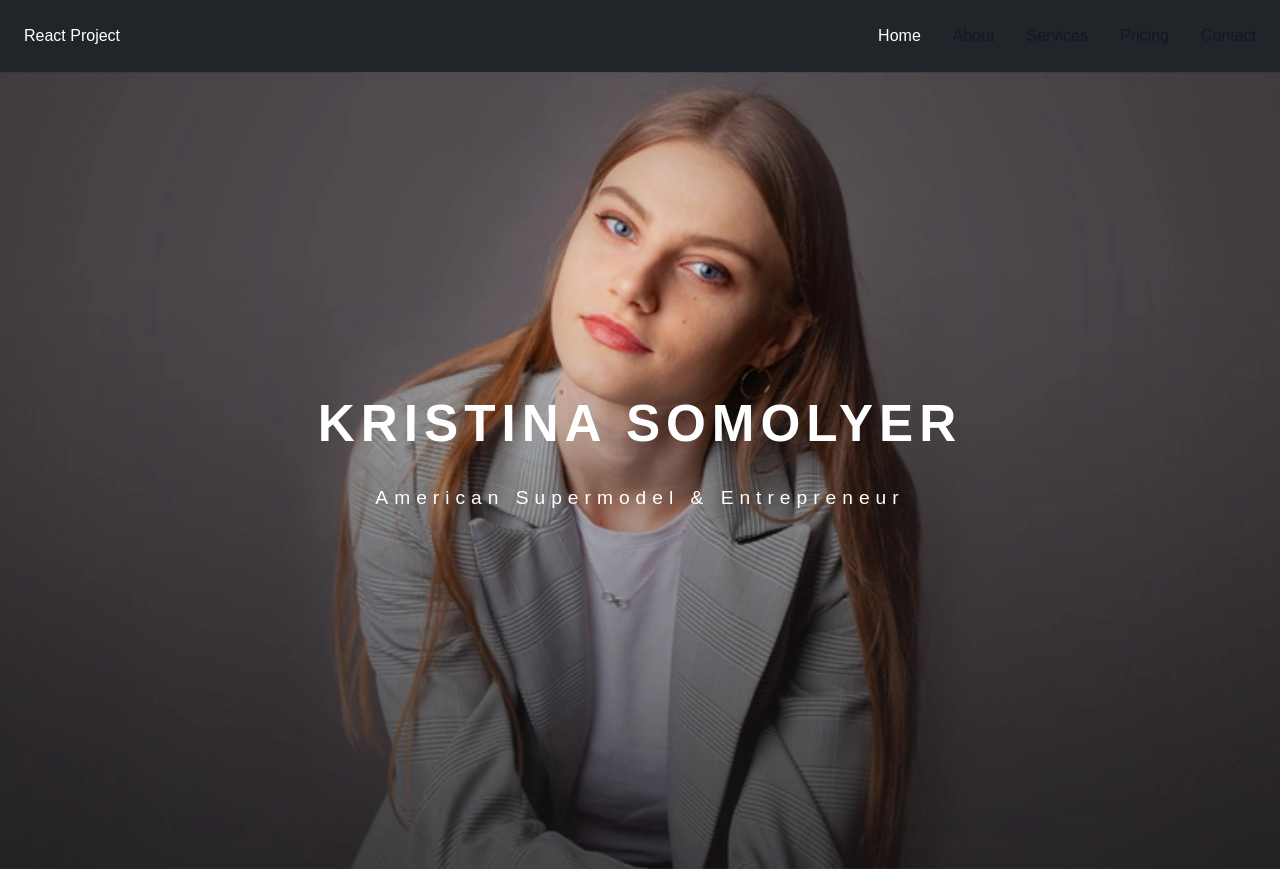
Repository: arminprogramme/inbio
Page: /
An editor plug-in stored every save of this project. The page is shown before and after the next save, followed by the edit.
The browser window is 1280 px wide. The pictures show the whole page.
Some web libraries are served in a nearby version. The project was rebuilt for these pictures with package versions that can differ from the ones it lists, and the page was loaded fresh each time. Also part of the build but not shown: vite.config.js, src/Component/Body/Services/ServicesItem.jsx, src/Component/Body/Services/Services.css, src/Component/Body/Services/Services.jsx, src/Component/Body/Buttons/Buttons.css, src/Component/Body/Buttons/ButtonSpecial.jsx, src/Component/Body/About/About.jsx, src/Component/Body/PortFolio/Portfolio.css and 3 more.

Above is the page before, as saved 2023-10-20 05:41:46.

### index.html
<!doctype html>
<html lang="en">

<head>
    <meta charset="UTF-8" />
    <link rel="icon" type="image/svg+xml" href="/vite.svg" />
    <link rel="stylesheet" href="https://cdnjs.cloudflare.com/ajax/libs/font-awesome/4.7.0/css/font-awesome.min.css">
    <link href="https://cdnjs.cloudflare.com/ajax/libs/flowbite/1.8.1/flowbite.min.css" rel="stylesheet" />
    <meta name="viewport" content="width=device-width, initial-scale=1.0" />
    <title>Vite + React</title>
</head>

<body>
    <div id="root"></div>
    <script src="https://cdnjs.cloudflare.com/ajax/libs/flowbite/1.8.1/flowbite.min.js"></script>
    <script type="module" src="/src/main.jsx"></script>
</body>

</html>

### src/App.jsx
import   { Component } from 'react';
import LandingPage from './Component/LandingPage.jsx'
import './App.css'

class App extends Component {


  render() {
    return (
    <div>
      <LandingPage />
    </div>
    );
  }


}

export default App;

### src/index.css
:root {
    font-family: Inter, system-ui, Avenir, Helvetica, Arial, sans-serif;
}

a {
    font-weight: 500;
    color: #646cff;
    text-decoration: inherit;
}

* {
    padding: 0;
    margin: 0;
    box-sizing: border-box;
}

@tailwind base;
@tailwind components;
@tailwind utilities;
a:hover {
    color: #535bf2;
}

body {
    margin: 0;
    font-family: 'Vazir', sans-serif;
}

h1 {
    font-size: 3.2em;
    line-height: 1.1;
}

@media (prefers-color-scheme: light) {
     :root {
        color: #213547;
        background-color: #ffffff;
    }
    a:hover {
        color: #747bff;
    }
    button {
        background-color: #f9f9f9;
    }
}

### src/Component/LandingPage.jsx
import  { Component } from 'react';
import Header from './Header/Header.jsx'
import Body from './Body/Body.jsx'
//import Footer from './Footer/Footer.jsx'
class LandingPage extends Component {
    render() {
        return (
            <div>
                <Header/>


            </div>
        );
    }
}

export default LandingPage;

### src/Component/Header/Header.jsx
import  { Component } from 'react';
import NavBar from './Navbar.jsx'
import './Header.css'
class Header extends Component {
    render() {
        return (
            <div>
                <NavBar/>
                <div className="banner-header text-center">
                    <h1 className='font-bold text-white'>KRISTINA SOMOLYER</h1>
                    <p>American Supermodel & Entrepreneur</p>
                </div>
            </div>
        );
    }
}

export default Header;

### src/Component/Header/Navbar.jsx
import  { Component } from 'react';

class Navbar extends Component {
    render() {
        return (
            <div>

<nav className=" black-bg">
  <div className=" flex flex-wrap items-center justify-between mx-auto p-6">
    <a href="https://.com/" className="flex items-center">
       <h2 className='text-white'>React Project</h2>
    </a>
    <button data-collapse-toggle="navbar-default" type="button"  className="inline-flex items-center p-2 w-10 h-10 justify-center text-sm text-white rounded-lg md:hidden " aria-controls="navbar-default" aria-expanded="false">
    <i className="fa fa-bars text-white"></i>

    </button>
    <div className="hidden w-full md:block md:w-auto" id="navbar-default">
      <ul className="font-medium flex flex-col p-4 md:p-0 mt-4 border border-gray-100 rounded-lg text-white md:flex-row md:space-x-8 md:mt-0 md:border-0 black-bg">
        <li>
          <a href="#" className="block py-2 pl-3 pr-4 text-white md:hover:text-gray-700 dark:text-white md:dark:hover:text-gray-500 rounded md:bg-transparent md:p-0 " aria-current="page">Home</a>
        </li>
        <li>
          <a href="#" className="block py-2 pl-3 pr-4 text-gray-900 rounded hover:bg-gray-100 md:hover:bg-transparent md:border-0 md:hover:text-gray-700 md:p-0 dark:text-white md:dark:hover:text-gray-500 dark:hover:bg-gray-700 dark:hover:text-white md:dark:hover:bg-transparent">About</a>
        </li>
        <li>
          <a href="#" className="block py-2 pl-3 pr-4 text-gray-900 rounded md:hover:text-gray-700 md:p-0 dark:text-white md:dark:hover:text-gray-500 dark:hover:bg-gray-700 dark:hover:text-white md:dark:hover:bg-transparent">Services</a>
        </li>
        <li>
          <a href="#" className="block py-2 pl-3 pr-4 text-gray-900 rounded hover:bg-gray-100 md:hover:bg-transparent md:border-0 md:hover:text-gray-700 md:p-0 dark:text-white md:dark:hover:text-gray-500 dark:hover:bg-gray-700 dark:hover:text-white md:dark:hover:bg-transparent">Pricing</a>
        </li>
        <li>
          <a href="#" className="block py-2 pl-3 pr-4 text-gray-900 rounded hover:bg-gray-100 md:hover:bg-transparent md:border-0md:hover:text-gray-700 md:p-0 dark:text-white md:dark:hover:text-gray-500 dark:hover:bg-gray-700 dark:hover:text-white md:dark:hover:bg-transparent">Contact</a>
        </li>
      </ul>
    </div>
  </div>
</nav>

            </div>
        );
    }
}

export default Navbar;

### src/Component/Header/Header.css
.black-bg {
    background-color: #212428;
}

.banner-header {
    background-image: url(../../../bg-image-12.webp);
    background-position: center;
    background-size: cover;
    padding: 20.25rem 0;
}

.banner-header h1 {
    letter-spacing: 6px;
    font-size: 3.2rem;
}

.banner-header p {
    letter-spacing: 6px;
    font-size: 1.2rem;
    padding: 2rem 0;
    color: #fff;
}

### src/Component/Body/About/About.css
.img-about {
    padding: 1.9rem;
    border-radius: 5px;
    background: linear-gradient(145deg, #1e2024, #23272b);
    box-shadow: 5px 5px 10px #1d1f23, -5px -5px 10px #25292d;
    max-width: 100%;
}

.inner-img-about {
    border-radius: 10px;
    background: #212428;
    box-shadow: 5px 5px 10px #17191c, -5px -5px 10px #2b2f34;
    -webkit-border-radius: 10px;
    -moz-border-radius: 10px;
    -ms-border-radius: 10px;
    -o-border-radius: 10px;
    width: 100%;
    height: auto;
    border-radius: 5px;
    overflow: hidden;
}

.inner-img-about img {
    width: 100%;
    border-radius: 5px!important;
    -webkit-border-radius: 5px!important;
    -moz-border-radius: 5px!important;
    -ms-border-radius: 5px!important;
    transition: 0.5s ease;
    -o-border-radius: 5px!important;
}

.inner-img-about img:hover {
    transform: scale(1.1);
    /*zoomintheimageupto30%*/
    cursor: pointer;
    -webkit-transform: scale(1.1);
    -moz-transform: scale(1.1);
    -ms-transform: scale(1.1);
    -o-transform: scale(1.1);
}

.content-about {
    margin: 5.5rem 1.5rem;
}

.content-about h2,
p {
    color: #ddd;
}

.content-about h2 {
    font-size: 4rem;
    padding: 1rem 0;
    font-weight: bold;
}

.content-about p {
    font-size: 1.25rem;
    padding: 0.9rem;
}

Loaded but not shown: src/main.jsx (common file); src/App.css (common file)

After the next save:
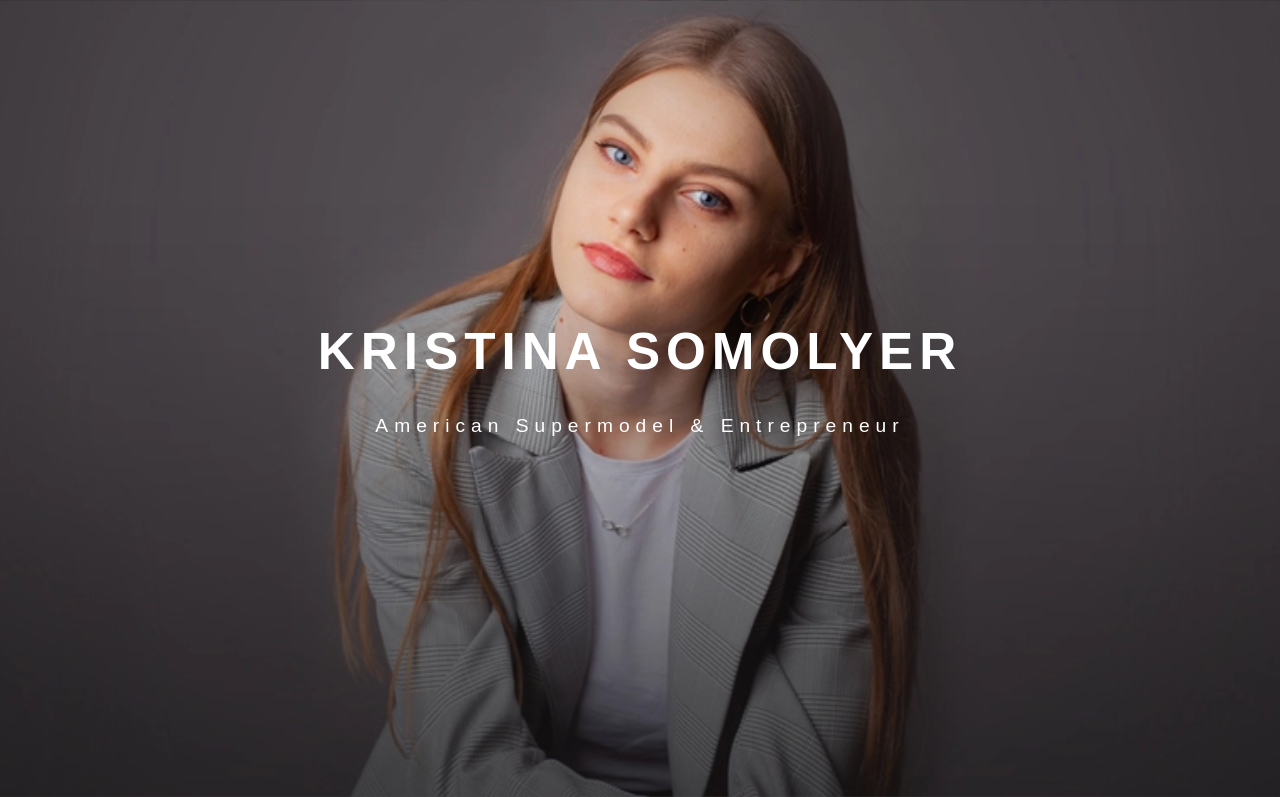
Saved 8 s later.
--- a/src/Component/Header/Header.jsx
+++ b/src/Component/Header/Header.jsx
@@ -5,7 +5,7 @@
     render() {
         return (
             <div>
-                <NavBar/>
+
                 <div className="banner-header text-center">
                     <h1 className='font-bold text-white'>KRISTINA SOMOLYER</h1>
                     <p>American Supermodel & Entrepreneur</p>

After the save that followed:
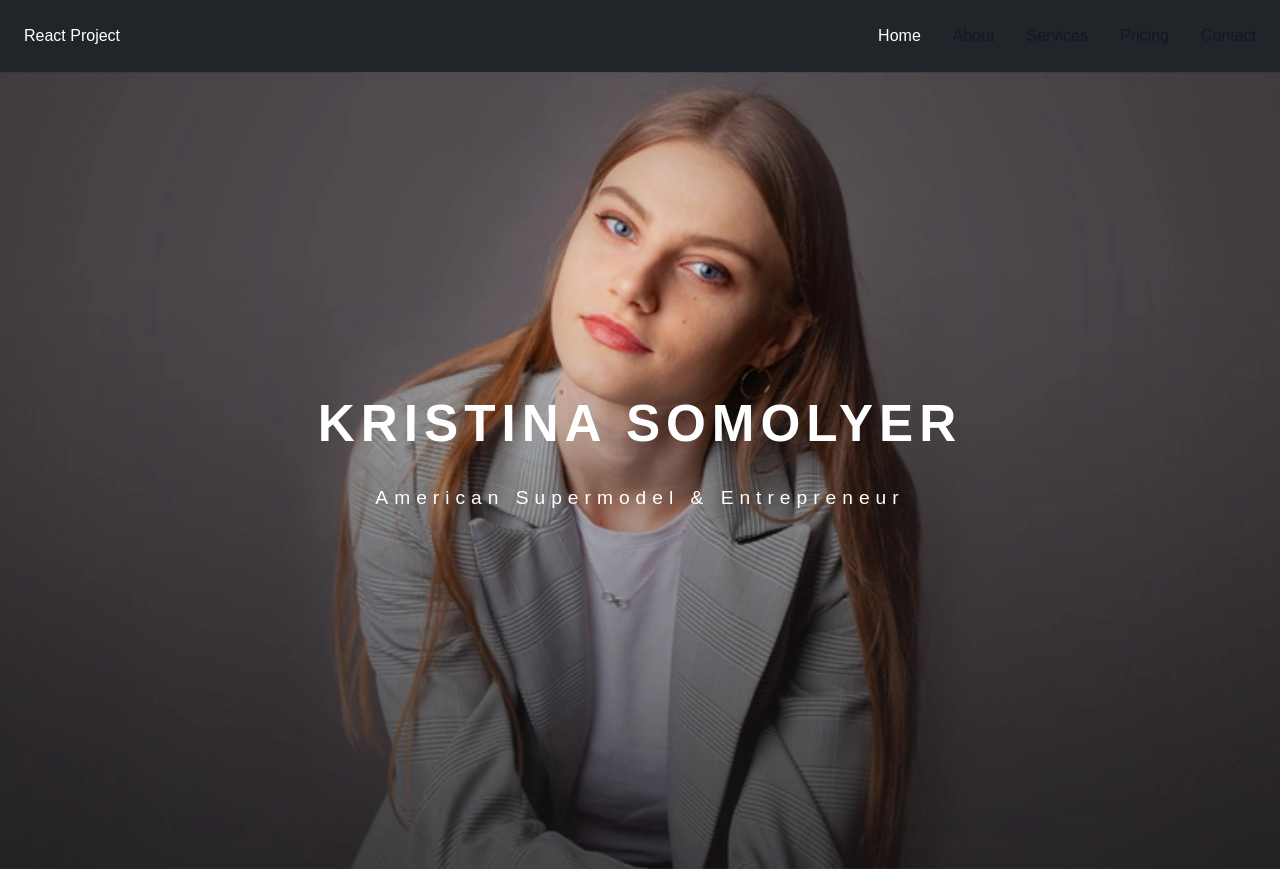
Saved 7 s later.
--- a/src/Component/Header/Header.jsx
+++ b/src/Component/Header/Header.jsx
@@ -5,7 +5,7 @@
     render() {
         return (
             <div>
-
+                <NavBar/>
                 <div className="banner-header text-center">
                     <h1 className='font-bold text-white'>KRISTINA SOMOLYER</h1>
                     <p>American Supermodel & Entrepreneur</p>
...
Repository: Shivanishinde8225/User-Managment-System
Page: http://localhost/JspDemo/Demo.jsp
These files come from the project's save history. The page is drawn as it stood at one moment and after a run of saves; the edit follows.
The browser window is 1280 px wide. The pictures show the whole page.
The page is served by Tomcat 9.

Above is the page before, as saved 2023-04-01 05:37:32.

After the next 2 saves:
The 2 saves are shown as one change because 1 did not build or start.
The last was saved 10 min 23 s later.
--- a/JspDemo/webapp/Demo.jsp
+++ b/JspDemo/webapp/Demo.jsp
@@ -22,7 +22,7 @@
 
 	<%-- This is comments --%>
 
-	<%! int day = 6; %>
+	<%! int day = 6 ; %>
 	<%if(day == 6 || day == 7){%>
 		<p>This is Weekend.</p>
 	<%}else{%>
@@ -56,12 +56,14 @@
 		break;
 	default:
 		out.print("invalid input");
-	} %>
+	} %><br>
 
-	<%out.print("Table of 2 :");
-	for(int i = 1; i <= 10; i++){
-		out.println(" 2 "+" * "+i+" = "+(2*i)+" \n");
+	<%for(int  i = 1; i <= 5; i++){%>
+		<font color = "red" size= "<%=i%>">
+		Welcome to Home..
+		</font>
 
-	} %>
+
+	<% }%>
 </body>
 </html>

What you have to do:
Please copy out each line of the data in which the word "black" occurs.

Task result:
<nav className=" black-bg">
      <ul className="font-medium flex flex-col p-4 md:p-0 mt-4 border border-gray-100 rounded-lg text-white md:flex-row md:space-x-8 md:mt-0 md:border-0 black-bg">
.black-bg {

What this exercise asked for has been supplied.